Man on a Ledge


Directed by Asger Leth. Starring Sam Worthington, Elizabeth Banks, Jamie Bell, Anthony Mackie, Ed Burns, Genesis Rodriguez, Kyra Sedgwick, Ed Harris 12A cert, general release, 102 min

“JUMP! DO IT! DO IT!” inconvenienced New Yorkers shout at poor Sam Worthington. The titular attention-seeker has just teetered onto a ledge surrounding the 21st floor of a Manhattan hotel.

Go on, Sam, jump. The sooner your innards are displayed on Madison Avenue, the sooner we can escape this absurd melodrama and engage with something more interesting. There are sock drawers to be sorted. Grouting needs scrubbing. What are you waiting for, you chicken?

There was no reason for Man on a Ledgeto be quite so dreadful. The film does, after all, have quite a neat premise. The usually reliable Worthington plays a recently escaped felon engaged in an elaborate scheme to prove his innocence. While he creates this lofty diversion, his brother (Jamie Bell) attempts to break into a nearby bank vault and retrieve the jewel Sam was accused of stealing. It seems that evil, overwrought Ed Harris – run for your life, scenery, the chewing is about to begin – faked the robbery in order to reap a hefty insurance payout.
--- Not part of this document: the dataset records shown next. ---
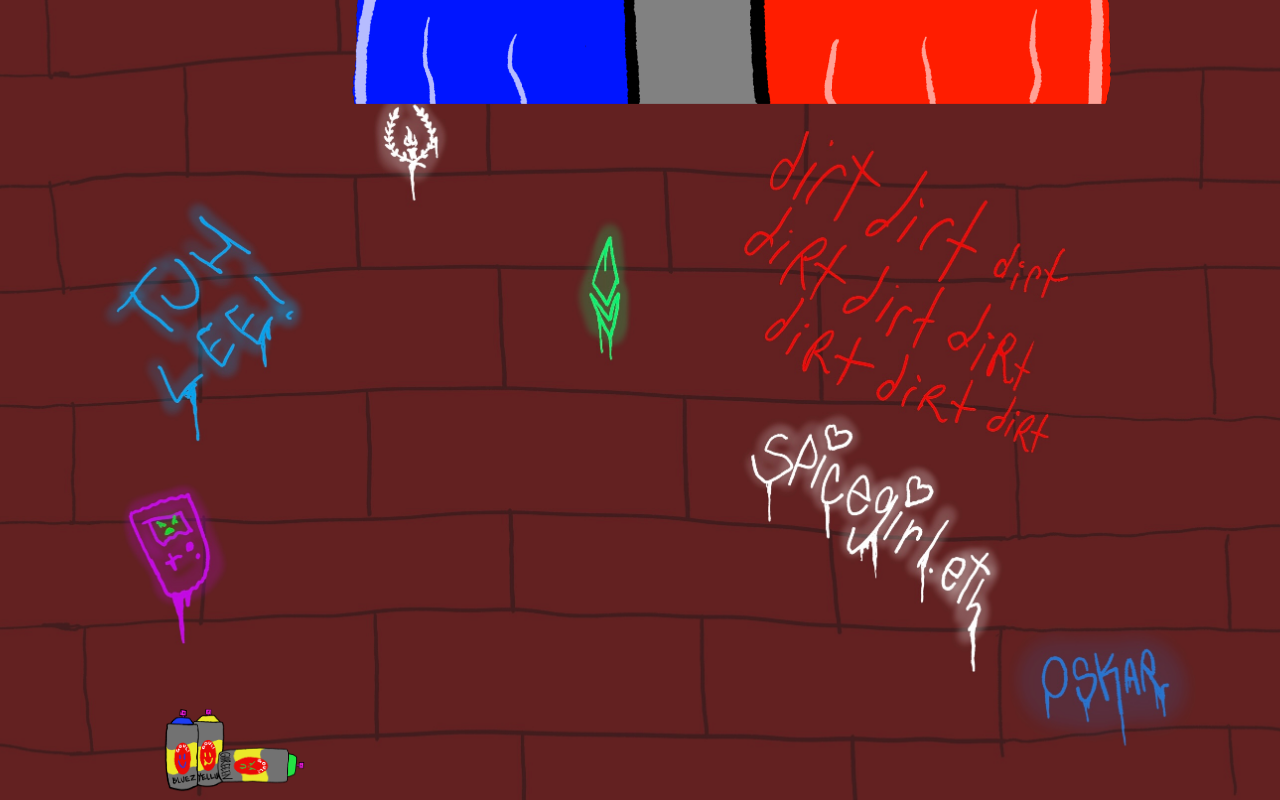
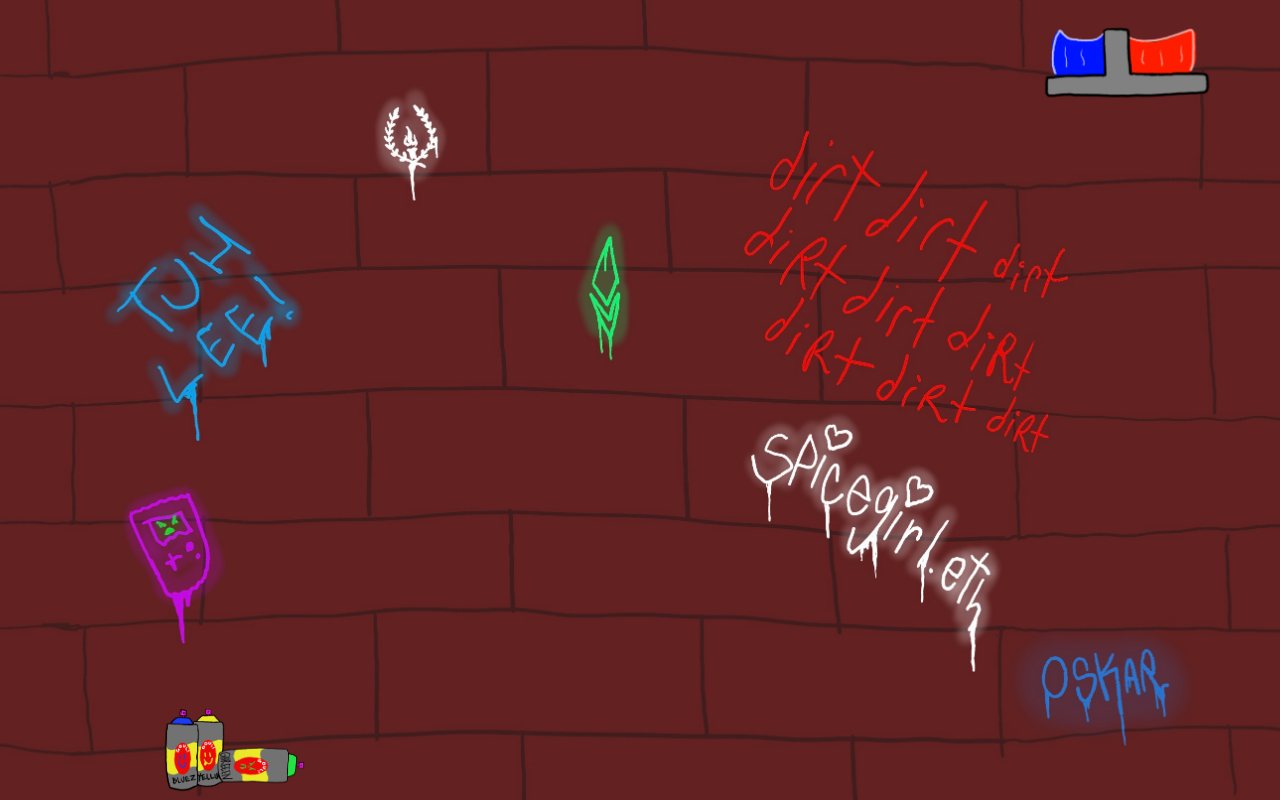
Before and after one commit to oskarroch/goulSite, a plain HTML site: page index.html in a window 1280 px wide. Drawn offline with nearby package versions, Linux system fonts and the light colour scheme.

Commit message:
Update styles.css

```diff
--- a/styles.css
+++ b/styles.css
@@ -68,7 +68,6 @@ button:hover {
   background-repeat: no-repeat;
   width: 15%;
   right: 5%;
-  padding-left: 1000px;
   height: 13% !important;
 }
 
```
Okay, it’s not exactly a “neat” premise. But one can detect a decent high-concept thriller fighting to escape the crummy dialogue and back-of-an-envelope plotting. One doesn’t ask for Rear Window. But something in the vicinity of Phone Boothmight have been nice.

The film’s insecurity of tone is at its most stark during the conversations between Worthington and disgraced copper Elizabeth Banks. Featuring endless relaxed diversions, the duologues have the unhurried quality that characterises conversations between friendly commuters awaiting the delayed service to Long Island City. Can they really have forgotten that poor Sam is stranded 250 feet above the ground?

Meanwhile, Bell and his girlfriend – who needs little encouragement to strip down to pink underwear – carry out a scheme so absurdly unlikely that one positively longs for the recent, infinitely more amusing Tower Heist.

Give him just the tiniest nudge, Officer Banks. That ought to do the trick.